Compressor Failures: Overheating

Compressors naturally run warm due to the heat from the Motor, from friction and from the Compression cycle. Providing the compressor runs within its design limits then it will give long and reliable service. When the compressor is run outside of its design limits or some other external situation exists that creates this problem then the lifetime of the compressor will be drastically reduced. Compressors are designed around evaporating and condensing conditions along with the various refrigerants available.

Compressors evaporating below -10°C may show frosting on the suction connection. This is quite normal providing the oil sump temperature is warm to the touch.

Problem scenario:

When the compressor is run outside of design limits, the first thing that happens is that the discharge temperature/superheat increases. This increase in temperature is first felt inside the cylinders and at the discharge valves. As the temperature increases, the lubrication to the cylinder and piston is literally cooked away causing the now dry rubbing surfaces to score and fine iron particles are scrapped from the cylinder wall and end up in the compressor sump oil and around the compressor motion gear. This overheated oil as it passes through the discharge valves causes the oil to coke or carbonise on the valve plate causing the valve to leak bye, elevating the temperature even higher. This gas leaking past the valves and pistons will elevate the compressor suction pressure and cause loss of capacity in the machine. As the oil in the compressor starts to break down due to the heat, acids and carbon are produced. These acids will, to a certain extent, be absorbed by the drier desiccant, but will eventually start attacking the motor winding insulation and cause either a spot burn or full motor burn out.

The weak acids that are produced will slowly migrate throughout the entire system and may cause other problems later on. As the oil continues to degrade, its ability to lubricate and support the bearing loads and stresses become compromised to the point where extensive wear to the machine takes place. With the discharge valve plate leaking bye, the upper side of the piston gudgeon pin bearing surfaces wear as the piston has compression loading on the up and down stroke. This will cause loss of capacity and also cause the piston to “slap” the valve plate causing a loud knocking noise.

The cylinder overheating will cause the gudgeon pin plastic caps to melt allowing the pin to grind into the cylinder wall cutting a deep elongated slot , thereby making the machine useless.

Overheating will cause the oil to darken as it becomes degraded (carbonised) .This can be seen by looking in the oil sight glass.

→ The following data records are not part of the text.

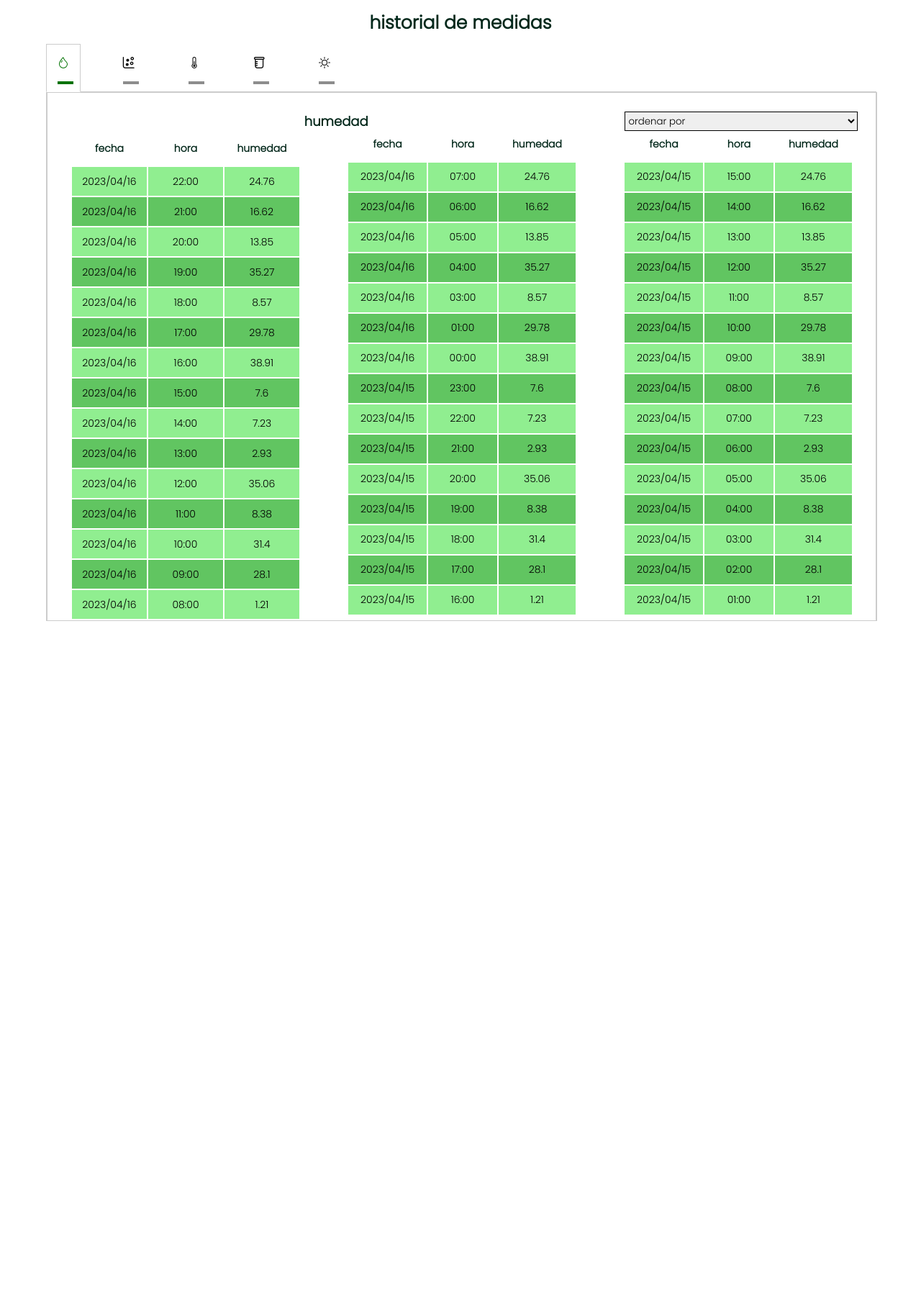
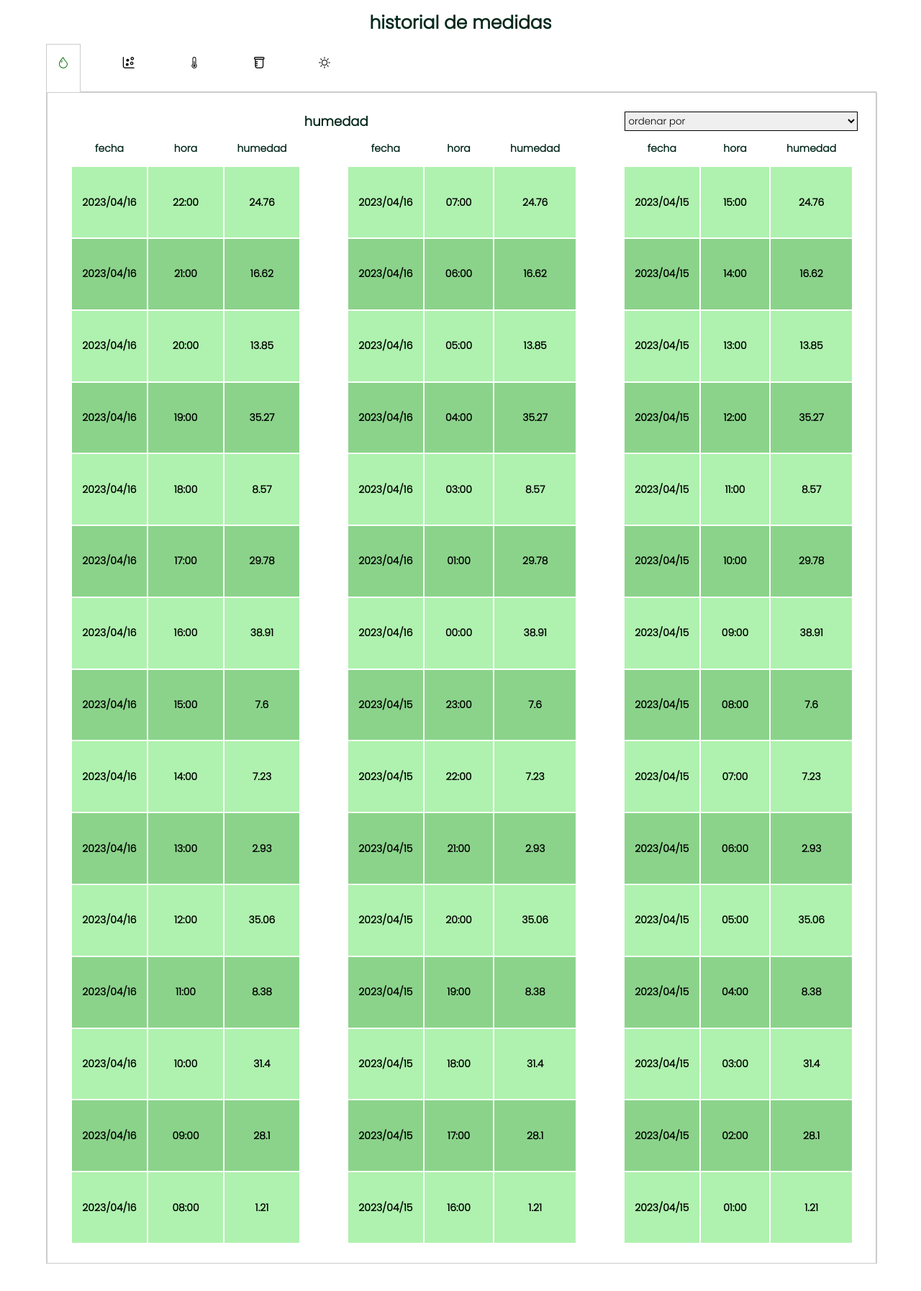
Before and after one commit to Hao12341/Proyecto2-Grupo09, a PHP site: page /html/historico.html in a window 1280 px wide. Shown: the part 57-1851 px from the top of the page at 72% size. Before the commit the page ends 920 px from the top, so only its background shows below. Run offline with PHP 8.4, Linux system fonts and the light colour scheme; some libraries are stand-ins or nearby versions.

Commit message:
corrección diseño pagina sensores e histórico

```diff
--- a/src/css/pagina_sensores.css
+++ b/src/css/pagina_sensores.css
@@ -7,6 +7,7 @@ h1{
 .bienvenida{
 
     text-align: center;
+    margin-bottom: 1vw;
 }
 canvas{
     width: 40vw;
@@ -15,7 +16,7 @@ canvas{
 
 #ultimaactualizacion{
     text-align: center;
-    margin-left: 2vw;
+    margin-left: 4vw;
 }
 
 #loquenoesheader{
@@ -172,6 +173,7 @@ input:focus-visible + label {
 .tabsethistorico > input[type="radio"] {
     position: absolute;
     left: -200vw;
+    z-index: 2;
 }
 
 .tabsethistorico .tab-panelhistorico {
@@ -194,7 +196,7 @@ input:focus-visible + label {
 
 
 .tabset > label {
-    position: relative;
+    position: absolute;
     display: inline-block;
     padding: 15px 15px 25px;
     border: 1px solid transparent;
@@ -202,6 +204,7 @@ input:focus-visible + label {
     cursor: pointer;
     font-weight: 600;
     margin-left: 0vw;
+    z-index: 3;
 }
 
 .tabset > label::after {
@@ -214,7 +217,7 @@ input:focus-visible + label {
     background: #8d8d8d;
 }
 .tabsethistorico > label {
-    position: relative;
+
     display: inline-block;
     padding: 15px 15px 25px;
     border: 1px solid transparent;
@@ -222,16 +225,19 @@ input:focus-visible + label {
     cursor: pointer;
     font-weight: 600;
     margin-left: 3vw;
+    z-index: 2;
 }
-
+svg{
+    z-index: 2;
+}
 .tabsethistorico > label::after {
     content: "";
-    position: absolute;
     left: 15px;
     bottom: 10px;
     width: 22px;
     height: 4px;
     background: #8d8d8d;
+    z-index: 2;
 }
 
 .tab-panel {
@@ -240,6 +246,7 @@ input:focus-visible + label {
     margin-right: 3vw;
     border: 1px solid #ccc;
     width: 90vw;
+    z-index: 2;
 }
 .tab-panelhistorico {
     margin-bottom: 3vw;
@@ -247,6 +254,7 @@ input:focus-visible + label {
     margin-right: 3vw;
     border: 1px solid #ccc;
     width: 90vw;
+    z-index: 2;
 }
 
 section h2{
@@ -272,21 +280,25 @@ button{
 .historial{
     width: 90vw;
     table-layout: fixed;
-    margin-top: 0;
+
 }
 
 .historial tr td{
-    margin: 0;
+
 
 }
 
 .historial tr td p {
     text-align: center;
     font-size: 14px;
+    font-weight: bold;
     margin-top: 3vw;
+}
+
+
+p{
     margin-bottom: 3vw;
 }
-
 .tab-historico{
     margin-bottom: 3vw;
     margin-left: 3vw;
@@ -333,16 +345,17 @@ button{
 
 
 .historial>tbody tr:nth-child(odd){
-    background-color: lightgreen;
+    background-color: #aff1af;
     margin: 0;
 }
 .historial>tbody tr:nth-child(even){
-    background-color: #61c561;
+    background-color: #84c984;
     margin: 0;
 }
 tfoot{
     display: none;
 }
+
 @media (min-width: 1280px) {
     #loquenoesheader{
 
@@ -413,20 +426,19 @@ tfoot{
     .historial{
         width: 25vw;
         height: 30vw;
-        margin: 0;
-        padding: 0;
+        margin-bottom: 2vw;
     }
     .historial>tbody tr:nth-child(odd){
-        background-color: lightgreen;
+        background-color: #aff1af;
     }
     .historial>tbody tr:nth-child(even){
-        background-color: #61c561;
+        background-color: #8bd38b;
     }
     .historialhide>tbody tr:nth-child(odd){
-        background-color: lightgreen;
+        background-color: #aff1af;
     }
     .historialhide>tbody tr:nth-child(even){
-        background-color: #61c561;
+        background-color: #8bd38b;
     }
 
     .historialhide{
@@ -435,16 +447,19 @@ tfoot{
         text-align: center;
         table-layout: fixed;
         justify-content: center;
+        margin-bottom: 2vw;
     }
 
     .tablaspc td{
         width: 10vw;
         height: 5vh;
-
+        align-items: center;
     }
 
     .historialhide p {
         font-size: 14px;
+        font-weight: bold;
+        margin-top: 3vw;
     }
     .historialhide td {
         font-size: 14px;
@@ -452,12 +467,7 @@ tfoot{
         height: 5vh;
     }
     .historialhide h3{
-        margin-bottom: 1vw;
-    }
-
-    .historial tr td p{
-        margin-top: .1vw;
-        margin-bottom: .1vh;
+        margin: 1vw;
     }
 
 
--- a/src/html/historico.html
+++ b/src/html/historico.html
@@ -10,7 +10,7 @@
   <link rel="stylesheet" href="../css/header2.css">
   <link rel="stylesheet" href="../css/estilos.css">
   <link rel='stylesheet' href='https://cdn-uicons.flaticon.com/uicons-regular-rounded/css/uicons-regular-rounded.css'>
-  <script src="../js/elegir_tabla.js"></script>
+  <script src="../js/cambiartabla.js"></script>
 
 </head>
 <body>
--- a/src/html/paginasensores.php
+++ b/src/html/paginasensores.php
@@ -71,7 +71,7 @@ if(isset($_SESSION['user'])) {
         crossorigin="anonymous"></script>
 <!--acaba contenido del header-->
 <div id="loquenoesheader">
-    <h1 class="bienvenida"> Bienvenido usuario</h1>
+    <h2 class="bienvenida"> Bienvenido [nombre usuario]</h2>
 
     <h1 class="medidas">MIS SENSORES</h1>
     <div id="graficas" >
```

The oil should look clear and transparent. Any darkening will be due to overheating. The temperature at the discharge pipe should be monitored and is normally around the 70-80°C mark. When discharge temperatures of 110°C plus are monitored the oil is starting to degrade. Discharge Safety thermostats or DGT’s normally trip around the 130°C mark. These stats will prevent the compressor from being totally destroyed providing preventative measures are taken to get the discharge condition back to normal, and are NOT left to short cycle under automatic control.

Remember these DGTs trip at the MAXIMUM worst condition and are a safety control, and should not be used as a running control point.

Typical causes of overheating:

  • High Compression Ratios
  • Too low Suction pressure
  • Too high a discharge pressure
  • Too high Suction Superheat
  • Lack of Liquid Sub-cooling at Expansion Valve inlet
  • Air or other Non-Condensable in condenser
  • Choked drier
  • Choked Condenser coil
  • Condenser fan faulty or wrong rotation
  • Undersized condenser
  • Too high Suction pipe pressure drop
  • Oil logged evaporator
  • Poorly insulated Suction pipework
  • Incorrectly set Crankcase limit valve

Preventative measures required:

  • Check design operating conditions and adjust accordingly
  • Check condenser condition and rectify
  • Check suction superheat and adjust as required
  • Check or Log all system pressures and temperatures

Typical damage to compressor parts:

  • Scored cylinders and pistons
  • Excess wear to moving parts due to poor lubrication
  • Carbonised valves and valve plates
  • Broken valves
  • Iron particles around the compressor and in the sump oil
  • Burst motor winding bindings
  • Spot Burns
  • Motor burn out
  • Discoloured compressor oil (brown or black)
You are currently viewing Compressor Failures: Overheating